A couple of weekends ago, against all odds, Beng and I celebrated our 43rd wedding anniversary and not coincidentally my 63rd birthday. It seemed like an inspired idea at the time to get hitched as I turned 20, but over the years I’ve wondered if I should have given each day its proper due, and doubled my presents that way. But I soon realized that I was never going to get or find a better gift than Beng—patient, forgiving, and gentle Beng—so January 15 has largely been a day for two.

I adore these two. Read more, here.

Introducing free and open access of visual materials at The Met ...


As of today, all images of public-domain works in The Met collection are available under Creative Commons Zero (CC0). So whether you're an artist or a designer, an educator or a student, a professional or a hobbyist, you now have more than 375,000 images of artworks from our collection to use, share, and remix—without restriction. This policy change to Open Access is an exciting milestone in The Met's digital evolution, and a strong statement about increasing access to the collection and how to best fulfill the Museum's mission in a digital age.

The Met has an incredible encyclopedic collection: 1.5 million objects spanning 5,000 years of culture from around the globe. Since our audience is really the three billion internet-connected individuals around the world, we need to think big about how to reach these viewers, and increase our focus on those digital tactics that have the greatest impact. Open Access is one of those tactics.

The images we're making available under a CC0 license relate to 200,000 public-domain artworks in our collection that the Museum has already digitally catalogued. This represents an incredible body of work by curators, conservators, photographers, librarians, cataloguers, interns, and technologists over the past 147 years of the institution's history. This is work that is always ongoing: just last year we added 21,000 new images to the online collection, 18,000 of which relate to works in the public domain.

Read more, here.

Essential gear for the working pro ...


As a working photographer, the center of the universe is your camera bag and its contents. Your cameras and lenses are the tools of your trade. As you may have noted, both are mentioned in plural because just as you wouldn’t jump out of an airplane without a backup parachute, you shouldn’t attempt to photograph an emotionally spiked, non-repeatable event armed with only one camera. The same applies to lenses, too. The many aspects that comprise shooting weddings—portraits, the ceremony, dimly lit environs, tight, crowded quarters and bright outdoor settings—can push both the creative and practical limitations of the most experienced photographers.

Cameras and lenses aside, there are other items that should be part of all wedding photographers’ war chests. Having these items on hand and knowing how to use them can make the difference between a great wedding album and one that’s mundane.

Read more, here.

'Film Dating' online quiz offers film recommendations based on your tastes ...

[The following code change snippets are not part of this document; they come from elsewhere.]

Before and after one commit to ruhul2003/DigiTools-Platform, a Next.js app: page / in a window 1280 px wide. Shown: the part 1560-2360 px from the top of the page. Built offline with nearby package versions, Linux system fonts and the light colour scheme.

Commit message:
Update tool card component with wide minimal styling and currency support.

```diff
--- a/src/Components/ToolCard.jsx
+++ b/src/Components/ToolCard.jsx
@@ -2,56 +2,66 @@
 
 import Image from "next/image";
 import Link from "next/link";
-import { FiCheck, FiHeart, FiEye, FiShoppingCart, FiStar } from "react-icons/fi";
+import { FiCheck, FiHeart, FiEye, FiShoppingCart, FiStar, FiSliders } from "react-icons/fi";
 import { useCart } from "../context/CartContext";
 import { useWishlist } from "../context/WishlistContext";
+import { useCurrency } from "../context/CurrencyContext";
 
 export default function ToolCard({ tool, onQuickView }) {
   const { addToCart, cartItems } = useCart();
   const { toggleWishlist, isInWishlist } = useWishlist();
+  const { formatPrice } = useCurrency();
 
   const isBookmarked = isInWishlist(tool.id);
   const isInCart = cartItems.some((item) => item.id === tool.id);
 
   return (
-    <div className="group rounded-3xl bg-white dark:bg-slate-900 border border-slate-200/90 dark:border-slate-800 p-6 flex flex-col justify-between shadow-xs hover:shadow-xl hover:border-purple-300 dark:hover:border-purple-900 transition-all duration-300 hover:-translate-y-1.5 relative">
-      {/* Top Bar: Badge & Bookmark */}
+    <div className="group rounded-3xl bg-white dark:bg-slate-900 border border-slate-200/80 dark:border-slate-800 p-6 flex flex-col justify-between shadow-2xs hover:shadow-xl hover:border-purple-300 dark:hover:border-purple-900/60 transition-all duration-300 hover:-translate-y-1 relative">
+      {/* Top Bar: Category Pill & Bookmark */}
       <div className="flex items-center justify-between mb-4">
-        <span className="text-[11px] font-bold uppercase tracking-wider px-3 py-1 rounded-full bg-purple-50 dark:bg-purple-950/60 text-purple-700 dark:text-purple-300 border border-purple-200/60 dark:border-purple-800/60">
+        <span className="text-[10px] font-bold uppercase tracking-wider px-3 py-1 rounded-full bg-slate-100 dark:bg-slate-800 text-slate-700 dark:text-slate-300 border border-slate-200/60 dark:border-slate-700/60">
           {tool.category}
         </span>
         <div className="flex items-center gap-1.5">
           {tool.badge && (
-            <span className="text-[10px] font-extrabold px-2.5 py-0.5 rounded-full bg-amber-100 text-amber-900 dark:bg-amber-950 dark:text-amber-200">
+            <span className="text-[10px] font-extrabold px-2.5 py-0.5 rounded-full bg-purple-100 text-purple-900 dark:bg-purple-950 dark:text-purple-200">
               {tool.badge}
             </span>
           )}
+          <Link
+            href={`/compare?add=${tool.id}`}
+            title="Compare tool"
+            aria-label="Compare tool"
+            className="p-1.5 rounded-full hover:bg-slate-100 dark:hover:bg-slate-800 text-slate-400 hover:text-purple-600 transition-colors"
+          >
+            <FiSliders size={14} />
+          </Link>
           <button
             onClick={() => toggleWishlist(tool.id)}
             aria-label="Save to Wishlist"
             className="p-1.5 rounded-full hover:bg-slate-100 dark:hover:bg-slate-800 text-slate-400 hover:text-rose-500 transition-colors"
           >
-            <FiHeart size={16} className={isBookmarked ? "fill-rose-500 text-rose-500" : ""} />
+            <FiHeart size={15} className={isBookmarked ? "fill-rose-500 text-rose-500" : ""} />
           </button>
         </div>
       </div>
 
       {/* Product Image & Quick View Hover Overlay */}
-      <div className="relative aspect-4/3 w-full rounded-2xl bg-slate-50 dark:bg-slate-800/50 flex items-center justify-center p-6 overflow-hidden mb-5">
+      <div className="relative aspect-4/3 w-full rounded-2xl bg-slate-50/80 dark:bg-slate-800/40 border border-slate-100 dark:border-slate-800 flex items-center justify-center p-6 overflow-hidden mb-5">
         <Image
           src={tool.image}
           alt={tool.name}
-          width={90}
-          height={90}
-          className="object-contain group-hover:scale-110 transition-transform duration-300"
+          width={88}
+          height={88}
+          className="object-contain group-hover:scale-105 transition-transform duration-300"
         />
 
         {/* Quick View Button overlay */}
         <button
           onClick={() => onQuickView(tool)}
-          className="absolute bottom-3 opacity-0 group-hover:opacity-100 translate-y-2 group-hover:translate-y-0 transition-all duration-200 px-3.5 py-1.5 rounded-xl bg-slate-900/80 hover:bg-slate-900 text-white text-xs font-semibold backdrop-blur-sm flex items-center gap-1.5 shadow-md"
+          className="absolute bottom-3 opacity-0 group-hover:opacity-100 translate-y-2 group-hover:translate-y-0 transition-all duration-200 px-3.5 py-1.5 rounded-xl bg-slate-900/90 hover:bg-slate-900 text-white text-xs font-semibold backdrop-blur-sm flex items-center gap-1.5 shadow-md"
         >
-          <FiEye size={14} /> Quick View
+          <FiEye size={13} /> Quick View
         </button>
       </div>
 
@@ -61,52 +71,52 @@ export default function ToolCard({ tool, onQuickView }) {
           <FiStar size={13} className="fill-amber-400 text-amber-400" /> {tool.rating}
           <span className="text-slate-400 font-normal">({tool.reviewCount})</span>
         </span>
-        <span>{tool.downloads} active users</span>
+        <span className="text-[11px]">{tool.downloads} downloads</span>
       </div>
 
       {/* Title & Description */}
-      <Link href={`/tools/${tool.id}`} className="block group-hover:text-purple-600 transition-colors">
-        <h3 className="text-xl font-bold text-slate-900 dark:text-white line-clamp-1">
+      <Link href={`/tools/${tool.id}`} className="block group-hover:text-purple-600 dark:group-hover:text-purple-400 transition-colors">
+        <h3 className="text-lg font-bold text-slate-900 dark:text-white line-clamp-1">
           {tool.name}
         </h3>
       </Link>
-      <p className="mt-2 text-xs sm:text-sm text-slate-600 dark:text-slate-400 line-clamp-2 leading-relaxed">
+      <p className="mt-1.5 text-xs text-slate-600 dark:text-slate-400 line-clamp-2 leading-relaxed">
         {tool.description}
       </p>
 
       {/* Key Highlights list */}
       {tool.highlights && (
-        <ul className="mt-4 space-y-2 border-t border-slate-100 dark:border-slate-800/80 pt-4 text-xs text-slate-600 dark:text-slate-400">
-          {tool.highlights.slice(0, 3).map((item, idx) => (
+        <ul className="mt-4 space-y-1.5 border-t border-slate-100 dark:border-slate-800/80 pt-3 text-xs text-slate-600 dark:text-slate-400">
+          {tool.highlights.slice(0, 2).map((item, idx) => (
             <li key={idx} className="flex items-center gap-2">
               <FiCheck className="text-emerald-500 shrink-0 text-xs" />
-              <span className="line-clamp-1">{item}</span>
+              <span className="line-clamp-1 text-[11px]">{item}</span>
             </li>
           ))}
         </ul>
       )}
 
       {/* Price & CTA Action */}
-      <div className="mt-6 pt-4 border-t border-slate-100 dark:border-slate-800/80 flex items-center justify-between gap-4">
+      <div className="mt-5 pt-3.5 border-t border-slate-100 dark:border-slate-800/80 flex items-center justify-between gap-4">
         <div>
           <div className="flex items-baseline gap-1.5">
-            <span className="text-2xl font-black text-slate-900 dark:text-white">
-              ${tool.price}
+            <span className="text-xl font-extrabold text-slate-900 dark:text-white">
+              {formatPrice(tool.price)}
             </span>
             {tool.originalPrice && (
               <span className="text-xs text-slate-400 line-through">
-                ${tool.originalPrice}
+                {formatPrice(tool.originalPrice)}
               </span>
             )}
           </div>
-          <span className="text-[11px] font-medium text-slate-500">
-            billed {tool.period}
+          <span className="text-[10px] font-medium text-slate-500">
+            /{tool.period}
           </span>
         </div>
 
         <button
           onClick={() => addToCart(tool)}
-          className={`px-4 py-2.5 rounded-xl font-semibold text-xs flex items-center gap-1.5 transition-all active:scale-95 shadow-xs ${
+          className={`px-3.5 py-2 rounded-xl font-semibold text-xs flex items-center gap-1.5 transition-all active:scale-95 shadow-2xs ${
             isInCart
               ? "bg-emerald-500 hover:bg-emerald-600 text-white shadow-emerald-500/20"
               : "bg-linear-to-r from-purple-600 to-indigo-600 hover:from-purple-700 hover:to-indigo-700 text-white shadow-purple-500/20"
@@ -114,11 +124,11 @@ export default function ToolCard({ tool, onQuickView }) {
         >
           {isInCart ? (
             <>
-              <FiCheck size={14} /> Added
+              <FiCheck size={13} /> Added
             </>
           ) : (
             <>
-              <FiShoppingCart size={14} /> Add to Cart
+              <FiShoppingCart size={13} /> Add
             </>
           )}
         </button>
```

The quiz was created by Vincent Moschetti of the blog ‘One Year With Film Only,’ where the quiz is hosted. Users are advised to choose images they like based on their technical qualities -- grain, contrast, temperature, and similar -- rather than their composition and subject matter. Users are prompted to provide an email address at the end of the quiz, however, doing so isn't necessary to view the results.

Read more, here.

In the field, Phase One Capture One Pro 10 ...


For some time, Capture One has built its reputation on its efficiency and quality. Much like Phase One’s cameras and other hardware, Capture One has the aura of a truly professional tool, with few unnecessary features, but a whole lot of functionality available for nearly all aspects of image editing. Best known for its tethered-shooting feature set, Capture One has also gradually shifted into being an all-inclusive post-production tool for all aspects of image editing.

Read more, here.